The ark Noah was instructed to build is a sanctuary; both a place of safety and a place of cultic sacrifice. The ark is a holy place constructed in a written text composed after the destruction of the Jerusalem temple. Knowing this, we are able to reconstruct the meaning of the allegory of the great flood in Genesis. God had ‘determined to make an end of all flesh.’ This we can only read in reference to the fates of the Hebrew kingdoms of Israel and Judah. Israel — a people of Yahweh — was destroyed by the Assyrian Empire in 722 BCE. The population of the northern kingdom was deported to exile beyond the Euphrates and so Israel ceased to exist as a political and cultural entity. The Babylonian destruction of Jerusalem, the capital of the southern Kingdom of Judah, and its temple in 587 BCE threatened the Judeans with the same fate of cultural annihilation.

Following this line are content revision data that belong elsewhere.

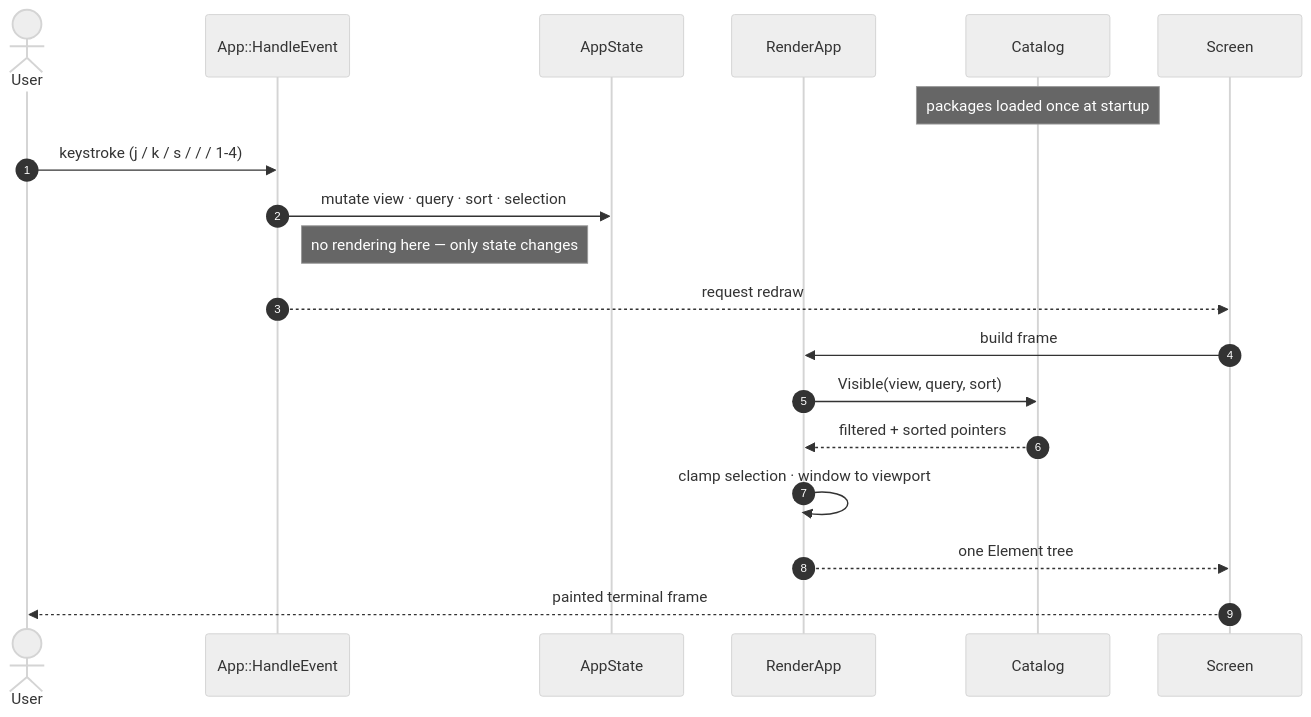
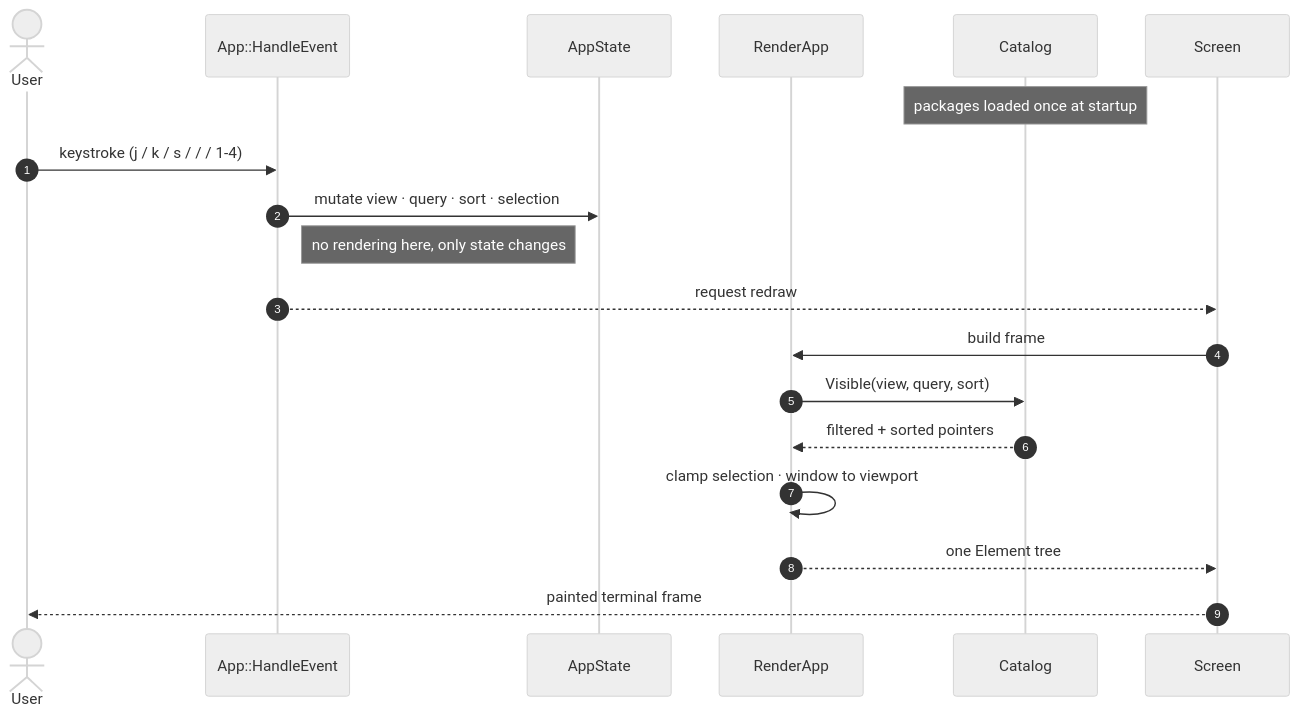
The second of 2 diagrams in docs/ARCHITECTURE.md (m1stD3V/pacseek), drawn with Mermaid (neutral theme) before and after one commit. The commit also changed other lines of this file and 2 other files, not shown here.

````diff
--- a/docs/ARCHITECTURE.md
+++ b/docs/ARCHITECTURE.md
@@ -191,23 +191,23 @@
 ```mermaid
 sequenceDiagram
     autonumber
     actor U as User
     participant E as App::HandleEvent
     participant S as AppState
     participant R as RenderApp
     participant C as Catalog
     participant SC as Screen
 
     Note over C: packages loaded once at startup
     U->>E: keystroke (j / k / s / / / 1-4)
     E->>S: mutate view · query · sort · selection
-    Note right of E: no rendering here — only state changes
+    Note right of E: no rendering here, only state changes
     E-->>SC: request redraw
 
     SC->>R: build frame
     R->>C: Visible(view, query, sort)
     C-->>R: filtered + sorted pointers
     R->>R: clamp selection · window to viewport
     R-->>SC: one Element tree
     SC-->>U: painted terminal frame
 ```
````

Tag Archives: Genesis
Abram the Hebrew | Genesis 14:13-16
In the reception of the biblical text, the word ‘Hebrew’ (עִבְרִי, ʿibrî) has come to be treated as a synonym of Israelite and in more modern parlance a synonym for Jew. Thus, the Hebrews of the Bible are the Israelites and the Jews of today are Hebrews. Yet, the text of the Hebrew Bible does not allow for this simple equation. These terms, strictly speaking, are not interchangeable. While Abram, the father of Isaac (the father of Jacob/Israel), is called ‘the Hebrew’ in Canaan (Genesis 14:13) and while the Israelites are referred to as ‘the Hebrews’ in Egypt (Exodus 1:22), the term itself seems to lack, in deeper analysis, the qualities of an ethnic marker. Where ‘Israelite’ signifies belonging to a national or ethnic group, ‘Hebrew’ appears to describe either a mode of life or a legal status.